Incorporating green boating practices at your marina is good for your business and the environment.
While marinas are vital to the boating industry and the economy, the very nature of their business makes them a potential source for some of the most damaging types of water pollution. Fortunately, marina owners are in a unique position to stop trash and other pollution from entering the water.
Ocean Conservancy’s Good Mate program outlines best boating practices— practical steps you can use today. Click on the following links to learn more about how your marina can develop and incorporate environmentally friendly management strategies in six key areas:
The Good Mate Manual covers these topics in greater detail and also provides marinas with many informative and useful tips to be leaders in water protection. Electronic copies are available for download here.

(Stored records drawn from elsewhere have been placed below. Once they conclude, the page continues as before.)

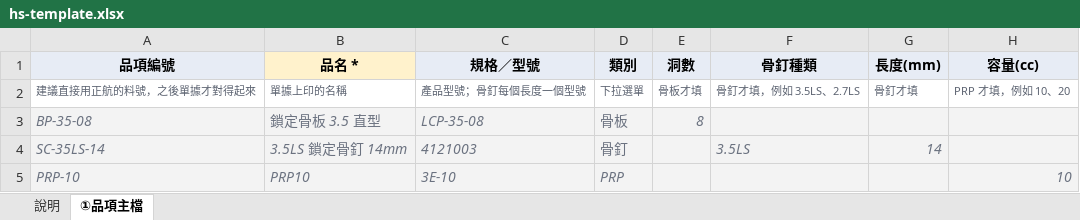
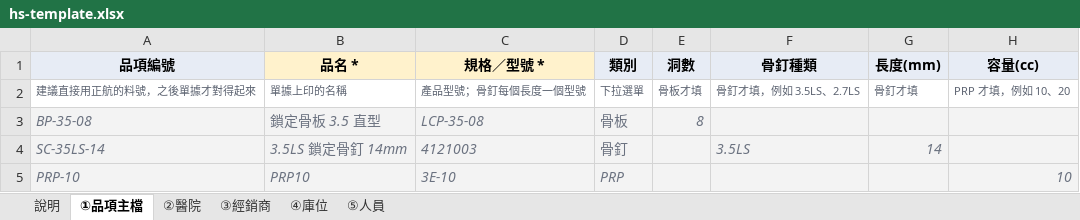
Before and after one commit to donliao-tw/amadlabs_dev, an Excel workbook: hs-service-demo/hs-template.xlsx, sheet ①品項主檔, drawn as a sheet; only a part is shown; values as stored, in another font and other column widths than the file's, no borders; the diff names each change by its address in the sheet, - before the commit and + after, or states it on an @@ line.

```diff
--- a/hs-service-demo/hs-template.xlsx (sheet ①品項主檔)
+++ b/hs-service-demo/hs-template.xlsx (sheet ①品項主檔)
+sheet tab: ②醫院
+sheet tab: ③經銷商
+sheet tab: ④庫位
+sheet tab: ⑤人員
-C1: 規格／型號
+C1: 規格／型號 *
-C1 fill: #E7ECF5
+C1 fill: #FFF2CC
```
Also changed, not shown: sheet 說明, 1 other file.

When you take the steps to green your marina everyone wins: Clean water is good for the environment and your business.
Diesel fuel and motor oil are not only toxic to people, plants and wildlife. They can also block life-giving sunlight in the water. Most oil pollution results from accidents and/or carelessness.
Think one boat doesn’t make a difference? A single overboard discharge of human waste in a shallow enclosed area like a bay can be detected across one square mile. Excess nutrients disrupt natural cycles and pose a human health hazard.
Sanding, cleaning, painting and degreasing boats can pose major threats to our waters. Particles of dust and paint in the water can block life-giving sunlight, and toxic substances from cleaners and antifouling compounds can sicken or kill marine life.
Trash in the water isn’t just an eyesore; it damages boats and threatens the well-being of marine wildlife. It also undermines tourism and economic activities that create jobs. But there’s good news. Litter in the water is entirely preventable.
At marinas, storm drains can carry pollutants – including toxic metals from boat hull scraping and sanding, oil and grease, detergents, litter, and hazardous bilge waste – directly into the water.
Marinas and individual boaters must play a role in reducing vessel operation damage. Vessel operation damage occurs whenever improper handling, irresponsible use or neglect of a vessel results in damages to the environment. The effects can be costly.
The President’s budget recommends a $1 billion cut to NOAA.Take action!